A growing number of billionaire entrepreneurs have shown support for Universal Basic Income (UBI), a form of wealth distribution to eradicate the growing wealth gap in the US.
The speculation is real. Robots and automation technology have the potentials to disrupt jobs or employment in the near future. And acknowledging the fact with no campaign for a solution is more threat to the already existing skew in wealth distribution. For instance, Berkshire Hathaway CEO Warren Buffet, Amazon founder Jeff Bezos, and Microsoft co-founder Bill Gates are worth more than half the population of the United States.
Universal basic income (UBI) is the idea of distributing cash to the citizenry regardless of their employment status. Billionaires and tech elites represent the major individuals publicly campaigning for UBIs implementation to handle job losses due to automation. Some believe it’s a huge source of encouraging innovation as leverage to free fall while other ideas opine the world is yet to be ready for the scheme after acknowledging its importance.

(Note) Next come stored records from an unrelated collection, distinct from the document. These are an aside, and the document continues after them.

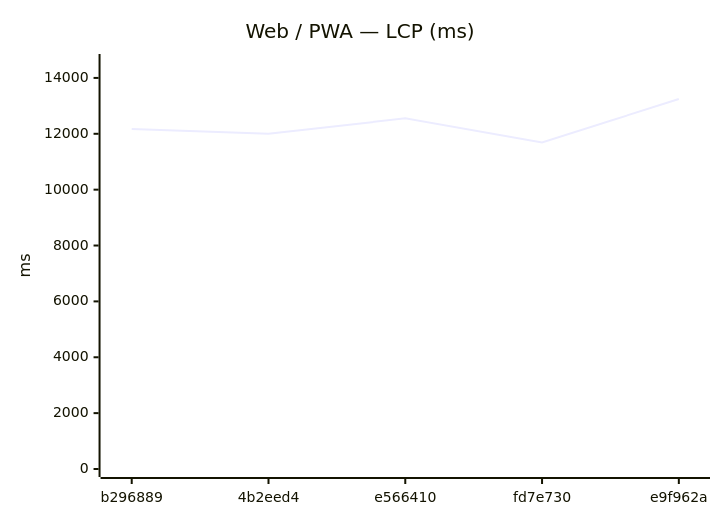
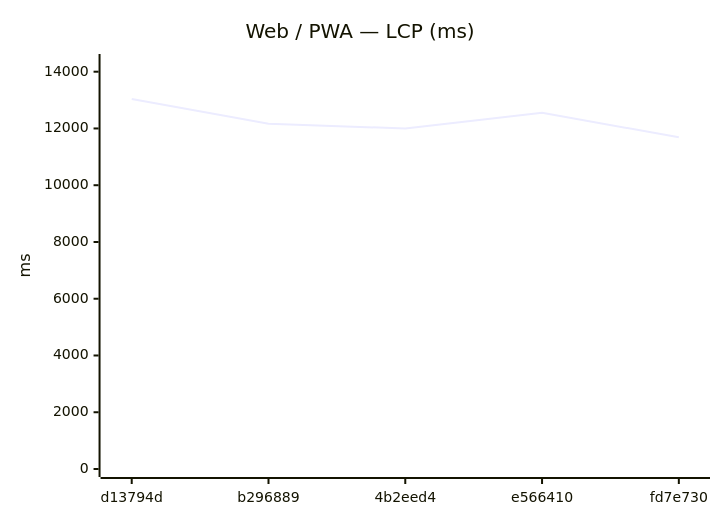
The seventh of 18 diagrams in benchmarks/compare.md (Metaheurist/Rianell), drawn with Mermaid before and after one commit. The commit also changed other lines of this file and 11 other files, not shown here.

````diff
--- a/benchmarks/compare.md
+++ b/benchmarks/compare.md
@@ -117,7 +117,7 @@
 ```mermaid
 xychart-beta
     title "Web / PWA — LCP (ms)"
-    x-axis ["b296889", "4b2eed4", "e566410", "fd7e730", "e9f962a"]
-    y-axis "ms" 0 --> 14570
-    line [12168, 11999, 12553, 11687, 13245]
+    x-axis ["d13794d", "b296889", "4b2eed4", "e566410", "fd7e730"]
+    y-axis "ms" 0 --> 14342
+    line [13038, 12168, 11999, 12553, 11687]
 ```
````
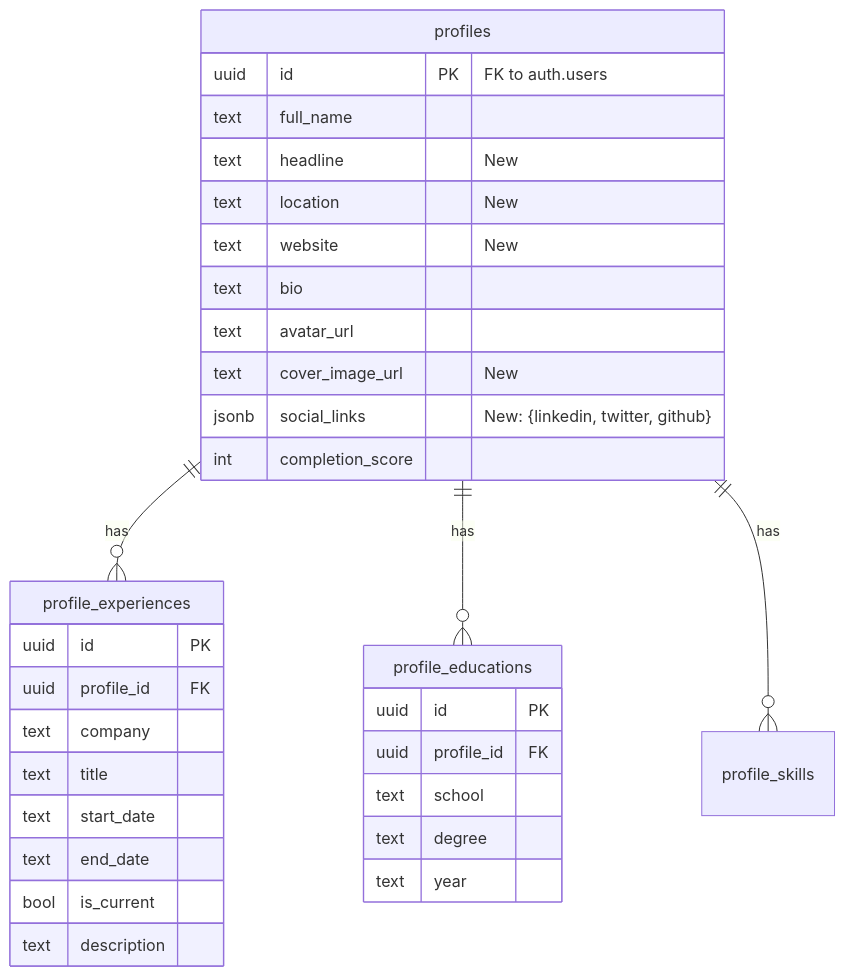
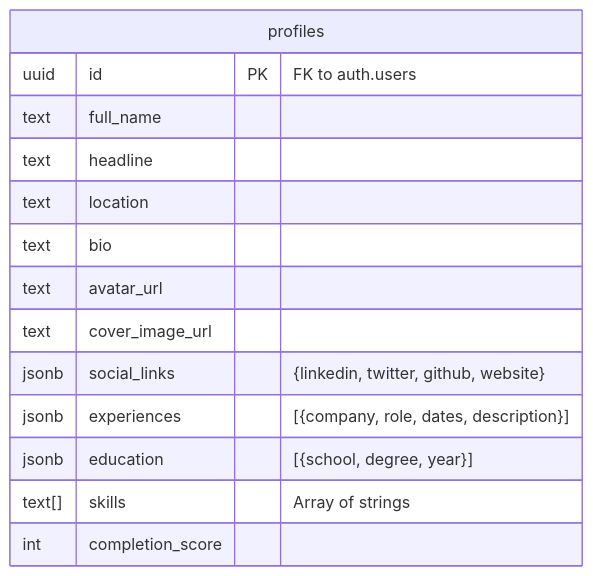
Before and after one commit to amo-tech-ai/startupai: the second of 2 diagrams in docs/03-my-profile.md, drawn with Mermaid. The commit also changed other lines of this file and 1 other file, not shown here.

First line of the commit message:
feat: Implement full user profile system

````diff
--- a/docs/03-my-profile.md
+++ b/docs/03-my-profile.md
@@ -59,36 +61,17 @@
 ```mermaid
 erDiagram
-    profiles ||--o{ profile_experiences : has
-    profiles ||--o{ profile_educations : has
-    profiles ||--o{ profile_skills : has
-    
     profiles {
         uuid id PK "FK to auth.users"
         text full_name
-        text headline "New"
-        text location "New"
-        text website "New"
+        text headline
+        text location
         text bio
         text avatar_url
-        text cover_image_url "New"
-        jsonb social_links "New: {linkedin, twitter, github}"
+        text cover_image_url
+        jsonb social_links "{linkedin, twitter, github, website}"
+        jsonb experiences "[{company, role, dates, description}]"
+        jsonb education "[{school, degree, year}]"
+        text[] skills "Array of strings"
         int completion_score
     }
-    profile_experiences {
-        uuid id PK
-        uuid profile_id FK
-        text company
-        text title
-        text start_date
-        text end_date
-        bool is_current
-        text description
-    }
-    profile_educations {
-        uuid id PK
-        uuid profile_id FK
-        text school
-        text degree
-        text year
-    }
 ```
````
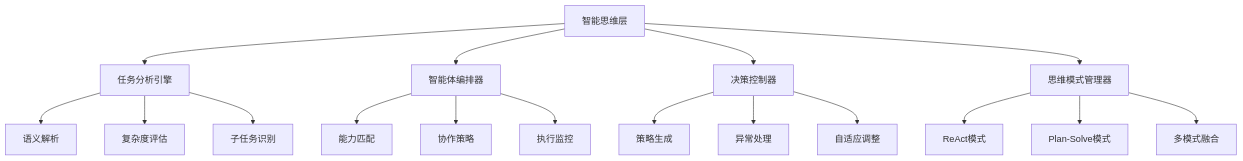
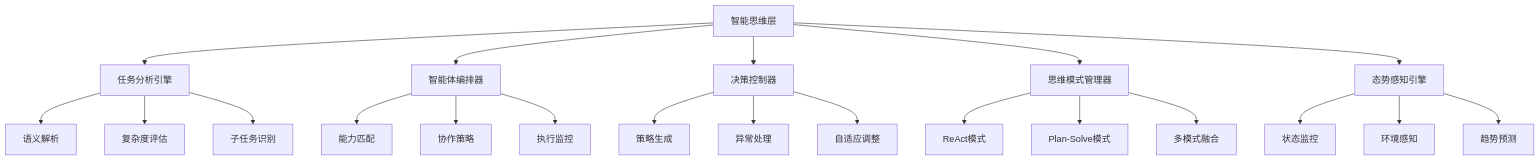
The third of 8 diagrams in 第零部分_核心概念预览/0.2_AGI应用分层架构.md (youyoude/agi-app-dev-guide-book), drawn with Mermaid before and after one commit. The commit also changed other lines of this file and 2 other files, not shown here.

````diff
--- a/第零部分_核心概念预览/0.2_AGI应用分层架构.md
+++ b/第零部分_核心概念预览/0.2_AGI应用分层架构.md
@@ -82,23 +83,28 @@
 ```mermaid
 graph TD
     IT[智能思维层] --> A[任务分析引擎]
     IT --> B[智能体编排器]
     IT --> C[决策控制器]
     IT --> D[思维模式管理器]
+    IT --> E[态势感知引擎]
     
     A --> A1[语义解析]
     A --> A2[复杂度评估]
     A --> A3[子任务识别]
     
     B --> B1[能力匹配]
     B --> B2[协作策略]
     B --> B3[执行监控]
     
     C --> C1[策略生成]
     C --> C2[异常处理]
     C --> C3[自适应调整]
     
     D --> D1[ReAct模式]
     D --> D2[Plan-Solve模式]
     D --> D3[多模式融合]
+    
+    E --> E1[状态监控]
+    E --> E2[环境感知]
+    E --> E3[趋势预测]
 ```
````
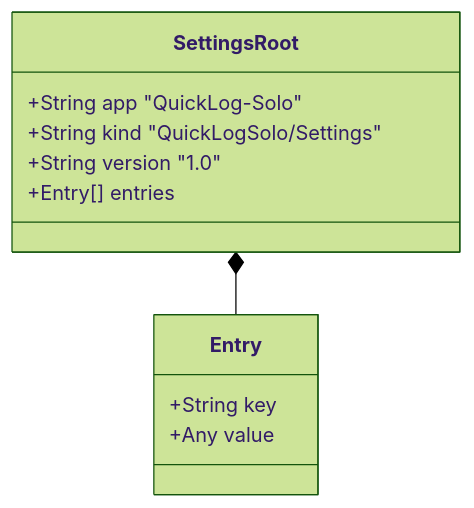
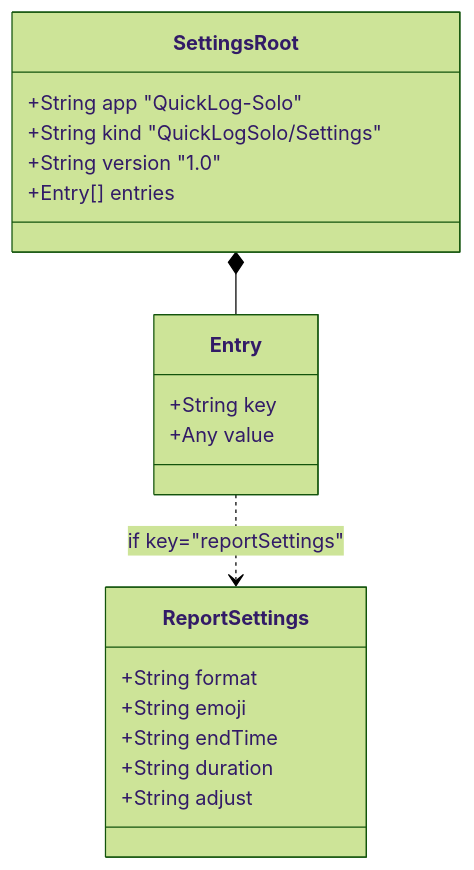
One commit to masanori-satake/QuickLog-Solo changed the first of 3 diagrams in docs/schema/README.md. Above: the diagram before and after it, drawn with Mermaid (forest theme). The commit also changed other lines of this file, not shown here.

First line of the commit message:
Add detailed description for reportSettings in schema README (#228)

````diff
--- a/docs/schema/README.md
+++ b/docs/schema/README.md
@@ -26,14 +26,22 @@
 ```mermaid
 classDiagram
     class SettingsRoot {
         +String app "QuickLog-Solo"
         +String kind "QuickLogSolo/Settings"
         +String version "1.0"
         +Entry[] entries
     }
     class Entry {
         +String key
         +Any value
     }
+    class ReportSettings {
+        +String format
+        +String emoji
+        +String endTime
+        +String duration
+        +String adjust
+    }
     SettingsRoot *-- Entry
+    Entry ..> ReportSettings : if key="reportSettings"
 ```
````
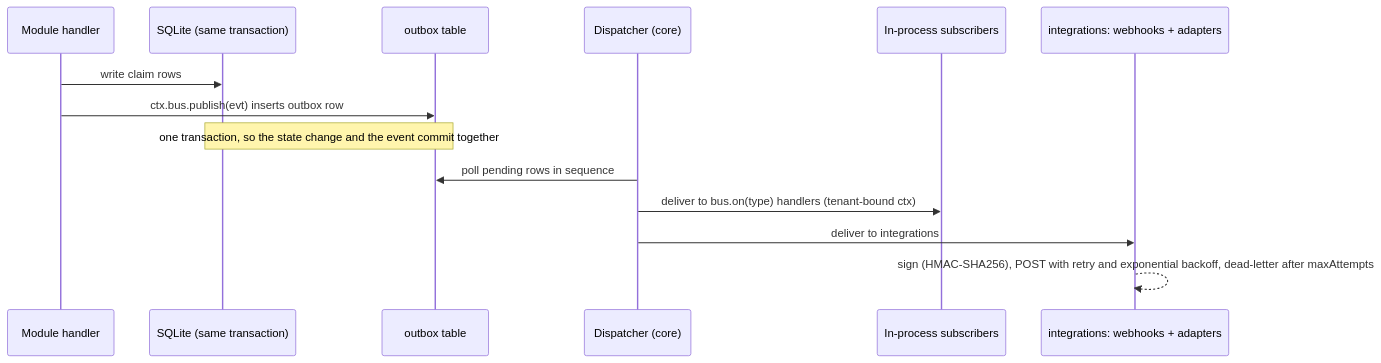
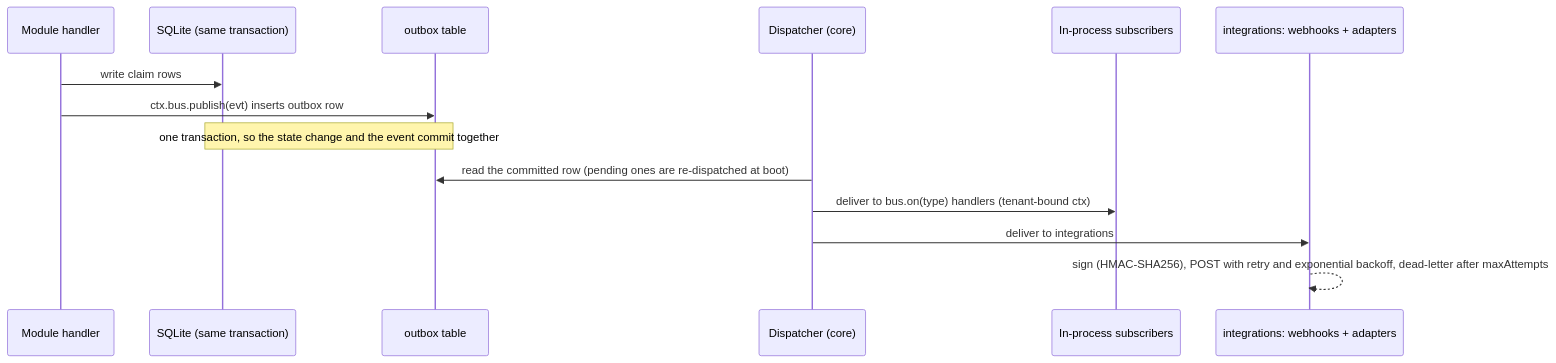
The second of 4 diagrams in architecture/overview.md (justinmarcellis/fnol-platform), drawn with Mermaid before and after one commit. The commit also changed other lines of this file and 176 other files, not shown here.

````diff
--- a/architecture/overview.md
+++ b/architecture/overview.md
@@ -155,16 +159,16 @@
 ```mermaid
 sequenceDiagram
   participant M as Module handler
   participant DB as SQLite (same transaction)
   participant O as outbox table
   participant D as Dispatcher (core)
   participant S as In-process subscribers
   participant W as integrations: webhooks + adapters
   M->>DB: write claim rows
   M->>O: ctx.bus.publish(evt) inserts outbox row
   Note over DB,O: one transaction, so the state change and the event commit together
-  D->>O: poll pending rows in sequence
+  D->>O: read the committed row (pending ones are re-dispatched at boot)
   D->>S: deliver to bus.on(type) handlers (tenant-bound ctx)
   D->>W: deliver to integrations
   W-->>W: sign (HMAC-SHA256), POST with retry and exponential backoff, dead-letter after maxAttempts
 ```
````
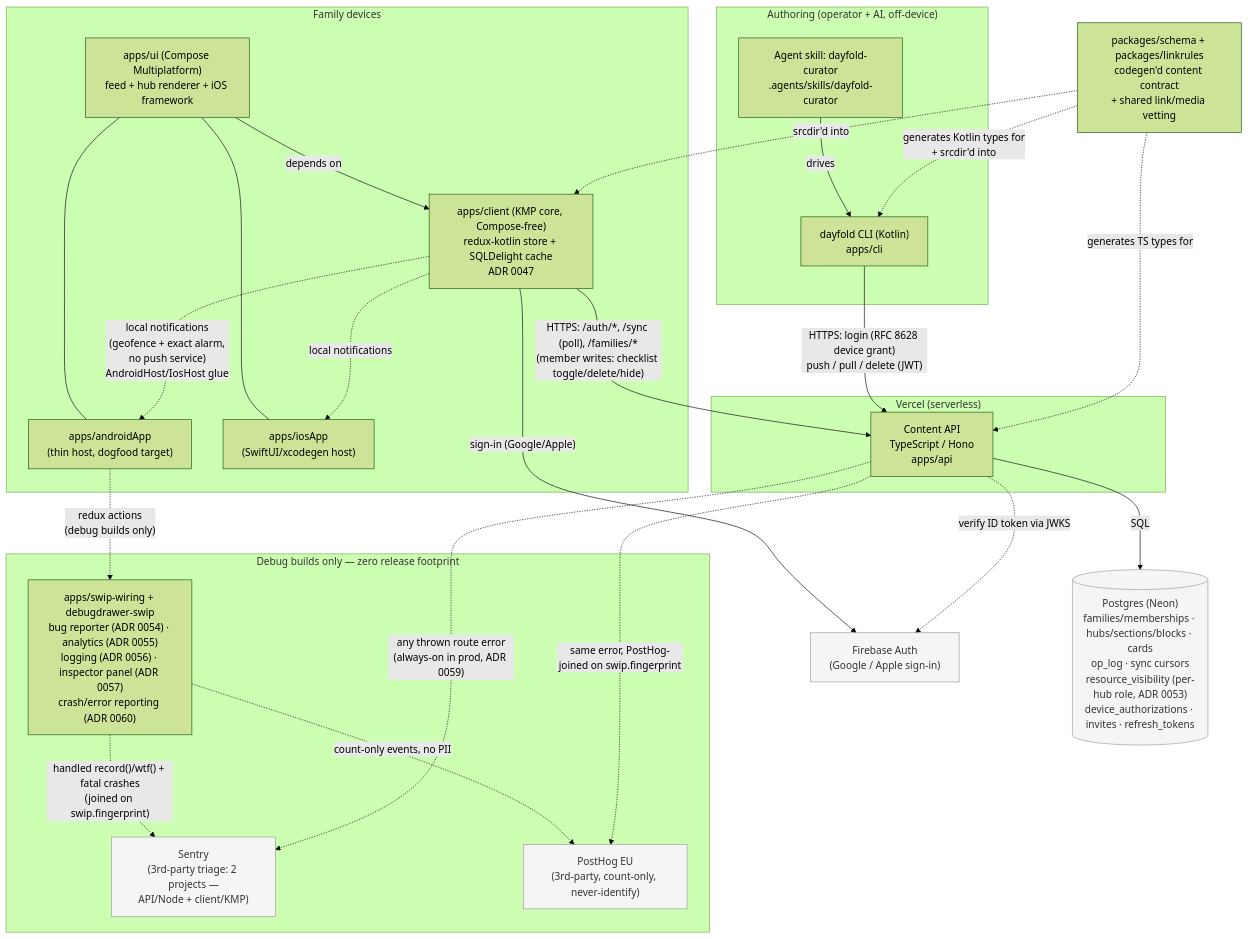
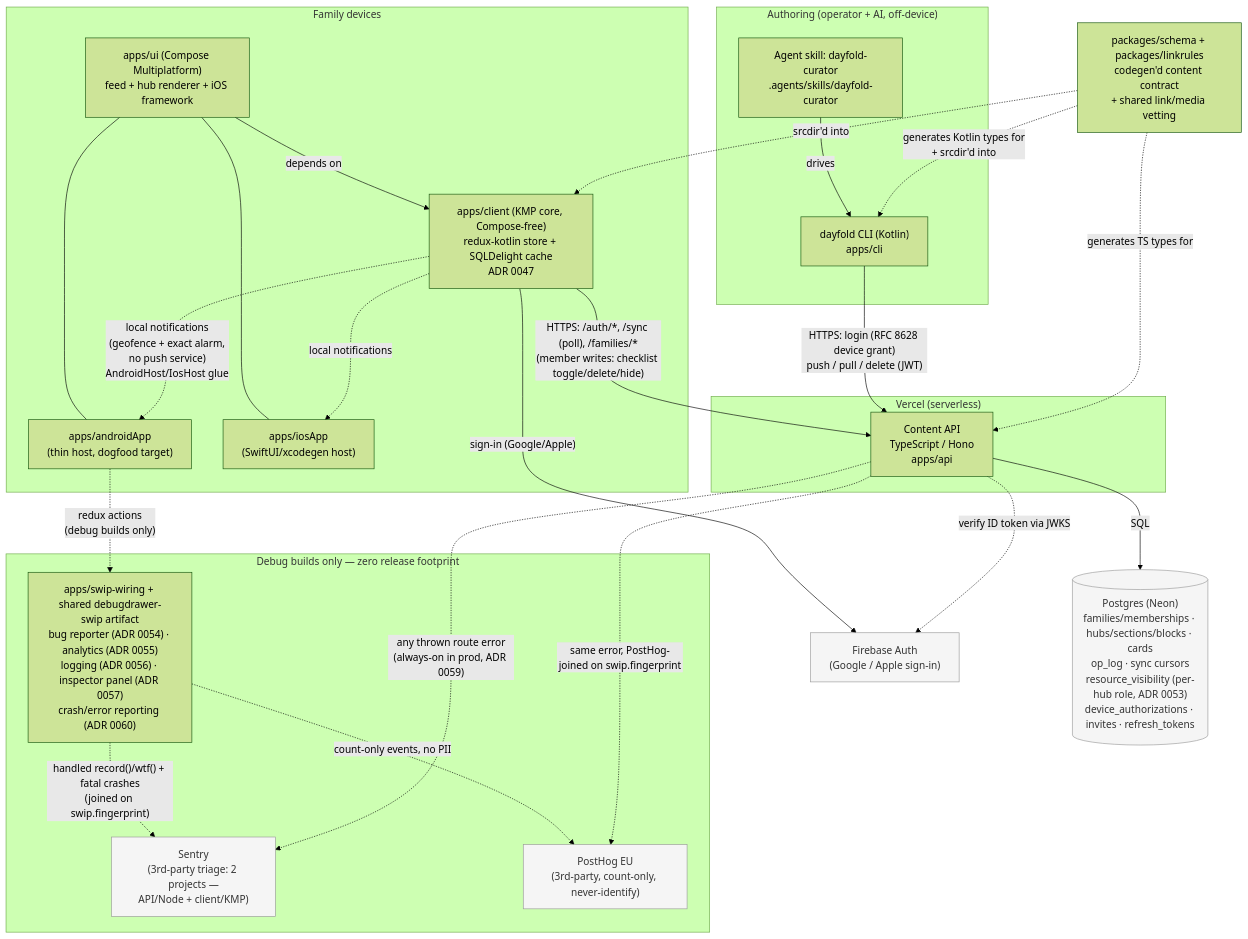
One commit to SloopWorks/dayfold changed the diagram in docs/architecture.md. Above: the diagram before and after it, drawn with Mermaid (forest theme). The commit also changed other lines of this file and 81 other files, not shown here.

Commit message:
Migrate Dayfold to shared debugdrawer repository

````diff
--- a/docs/architecture.md
+++ b/docs/architecture.md
@@ -13,55 +13,55 @@
 ```mermaid
 flowchart TB
     subgraph Authoring["Authoring (operator + AI, off-device)"]
         CLI["dayfold CLI (Kotlin)\napps/cli"]
         Skill["Agent skill: dayfold-curator\n.agents/skills/dayfold-curator"]
         Skill -- "drives" --> CLI
     end
 
     IdP["Firebase Auth\n(Google / Apple sign-in)"]
 
     subgraph Cloud["Vercel (serverless)"]
         API["Content API\nTypeScript / Hono\napps/api"]
     end
 
     Sentry["Sentry\n(3rd-party triage: 2 projects —\nAPI/Node + client/KMP)"]
 
     DB[("Postgres (Neon)\nfamilies/memberships · hubs/sections/blocks · cards\nop_log · sync cursors\nresource_visibility (per-hub role, ADR 0053)\ndevice_authorizations · invites · refresh_tokens")]
 
     subgraph Devices["Family devices"]
         Core["apps/client (KMP core, Compose-free)\nredux-kotlin store + SQLDelight cache\nADR 0047"]
         UI["apps/ui (Compose Multiplatform)\nfeed + hub renderer + iOS framework"]
         AndroidHost["apps/androidApp\n(thin host, dogfood target)"]
         IosHost["apps/iosApp\n(SwiftUI/xcodegen host)"]
         UI -- "depends on" --> Core
         UI --- AndroidHost
         UI --- IosHost
     end
 
     subgraph Debug["Debug builds only — zero release footprint"]
-        Analytics["apps/swip-wiring + debugdrawer-swip\nbug reporter (ADR 0054) · analytics (ADR 0055)\nlogging (ADR 0056) · inspector panel (ADR 0057)\ncrash/error reporting (ADR 0060)"]
+        Analytics["apps/swip-wiring + shared debugdrawer-swip artifact\nbug reporter (ADR 0054) · analytics (ADR 0055)\nlogging (ADR 0056) · inspector panel (ADR 0057)\ncrash/error reporting (ADR 0060)"]
         PostHog["PostHog EU\n(3rd-party, count-only, never-identify)"]
         Analytics -. "count-only events, no PII" .-> PostHog
         Analytics -. "handled record()/wtf() + fatal crashes\n(joined on swip.fingerprint)" .-> Sentry
     end
 
     Shared["packages/schema + packages/linkrules\ncodegen'd content contract\n+ shared link/media vetting"]
 
     API -. "any thrown route error\n(always-on in prod, ADR 0059)" .-> Sentry
     API -. "same error, PostHog-joined on swip.fingerprint" .-> PostHog
 
     CLI -- "HTTPS: login (RFC 8628 device grant)\npush / pull / delete (JWT)" --> API
     API -- "SQL" --> DB
     Core -- "sign-in (Google/Apple)" --> IdP
     API -. "verify ID token via JWKS" .-> IdP
     Core -- "HTTPS: /auth/*, /sync (poll), /families/*\n(member writes: checklist toggle/delete/hide)" --> API
     Core -. "local notifications\n(geofence + exact alarm,\nno push service)\nAndroidHost/IosHost glue" .-> AndroidHost
     Core -. "local notifications" .-> IosHost
     AndroidHost -. "redux actions\n(debug builds only)" .-> Analytics
     Shared -. "generates TS types for" .-> API
     Shared -. "generates Kotlin types for\n+ srcdir'd into" .-> CLI
     Shared -. "srcdir'd into" .-> Core
 
     classDef ext fill:#f5f5f5,stroke:#999,color:#333;
     class DB,IdP,PostHog,Sentry ext;
 ```
````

Mark Zuckerberg called for the implementation of a wealth distribution system referred to as “universal basic income” while delivering a speech at Harvard in May 2017. The billionaire’s idea is that people won’t want to take risks for innovation if they have no potential to recover from failure. He acknowledged that his success is because he was financially secure while growing up. Mark Zuckerberg universal basic income is more like a new social contract and a cushion to try new things for our generation.
Elon Musk universal basic income support is derived from future disruption of jobs due to automation. “I think we’ll end up doing universal basic income,” Musk said at the World Government Summit in Dubai where he also disclosed that robots would lead the world to fewer jobs. Musk dismissed any adverse effect from universal basic income, “With automation, almost everything will get very cheap.”
While Bill Gates universal basic income ideology is not negative, the co-chair of Gates Foundation thinks the program should not be addressed as “universal” at the moment as nations are not yet financially ready for the implementation. Countries should first focus on helping a group of people. “Over time, countries will be rich enough to do this. “We still have a lot of work that should be done,” Gates said in a recent AMA, according to Futurism. We should focus on “helping older people, helping kids with special needs, and having more adults helping in education.”
Richard Branson believes that the growing use of artificial intelligence would create steeper inequity in cash distribution, making universal basic salary a necessity. “There is no question, technology will eliminate jobs,” Branson told CNN, according to CNBC. Richard Branson universal basic income approach is a way of keeping people from becoming homeless in the US. AI technology will create a lot of wealth and the least countries would do is to ensure the money is used to keep everybody safe and healthy, that will make universal basic income very important.